Vatapá (vat-a-pah) is a Brazilian dish made from bread, shrimp, coconut milk and palm oil mashed into a creamy paste. This food is very popular in the North and Northeast, but it is more typical in the northeastern state of Bahia where it is commonly eaten with acarajé, although vatapá is often eaten with white rice in other regions of Brazil.
Alternatively, the shrimp can be replaced with ground tuna, chicken, or turkey, among other options.
Acarajé is a dish found in Nigerian and Brazilian cuisine. It is traditionally encountered in Brazil’s northeastern state of Bahia, especially in the city of Salvador, often as street food, and is also found in most parts of Nigeria and Ghana.
It is made from peeled black-eyed peas formed into a ball and then deep-fried in dendê (palm oil). It is served split in half and then stuffed with vatapá and caruru – spicy pastes made from shrimp, cashews, palm oil and other ingredients. A vegetarian version is typically served with hot peppers and green tomatoes.
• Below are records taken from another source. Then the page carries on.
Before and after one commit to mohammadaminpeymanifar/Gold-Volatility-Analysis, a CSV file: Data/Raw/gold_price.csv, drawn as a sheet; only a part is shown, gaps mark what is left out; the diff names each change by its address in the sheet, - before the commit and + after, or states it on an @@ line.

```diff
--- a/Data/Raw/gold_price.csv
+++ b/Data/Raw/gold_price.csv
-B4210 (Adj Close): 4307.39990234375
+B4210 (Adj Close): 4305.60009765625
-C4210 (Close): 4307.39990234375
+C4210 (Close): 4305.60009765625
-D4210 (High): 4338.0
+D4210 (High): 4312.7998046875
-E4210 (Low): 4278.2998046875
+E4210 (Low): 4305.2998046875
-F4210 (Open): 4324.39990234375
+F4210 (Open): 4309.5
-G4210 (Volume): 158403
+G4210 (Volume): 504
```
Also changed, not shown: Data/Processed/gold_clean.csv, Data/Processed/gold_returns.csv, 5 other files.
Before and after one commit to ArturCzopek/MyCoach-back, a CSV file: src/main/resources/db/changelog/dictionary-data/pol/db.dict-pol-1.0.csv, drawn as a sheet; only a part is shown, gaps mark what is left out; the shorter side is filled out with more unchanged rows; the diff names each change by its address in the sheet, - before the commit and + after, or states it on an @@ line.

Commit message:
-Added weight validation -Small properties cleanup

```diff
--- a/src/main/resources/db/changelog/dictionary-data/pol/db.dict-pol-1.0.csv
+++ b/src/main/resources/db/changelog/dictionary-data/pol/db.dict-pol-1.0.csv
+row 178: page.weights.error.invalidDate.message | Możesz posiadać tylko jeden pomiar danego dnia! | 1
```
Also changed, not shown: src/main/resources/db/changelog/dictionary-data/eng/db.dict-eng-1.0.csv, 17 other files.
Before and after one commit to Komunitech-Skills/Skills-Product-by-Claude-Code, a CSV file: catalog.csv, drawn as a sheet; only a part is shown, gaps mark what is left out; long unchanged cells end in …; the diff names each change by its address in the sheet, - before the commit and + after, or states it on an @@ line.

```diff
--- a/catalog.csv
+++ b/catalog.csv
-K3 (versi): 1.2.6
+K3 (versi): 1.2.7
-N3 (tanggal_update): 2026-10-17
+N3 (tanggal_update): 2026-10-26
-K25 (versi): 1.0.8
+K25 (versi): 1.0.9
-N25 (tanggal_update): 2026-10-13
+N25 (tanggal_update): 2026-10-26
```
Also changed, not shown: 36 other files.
In Nigeria, it is commonly eaten for breakfast with gruel made from millet.
For more on acarajé, see this NYT article.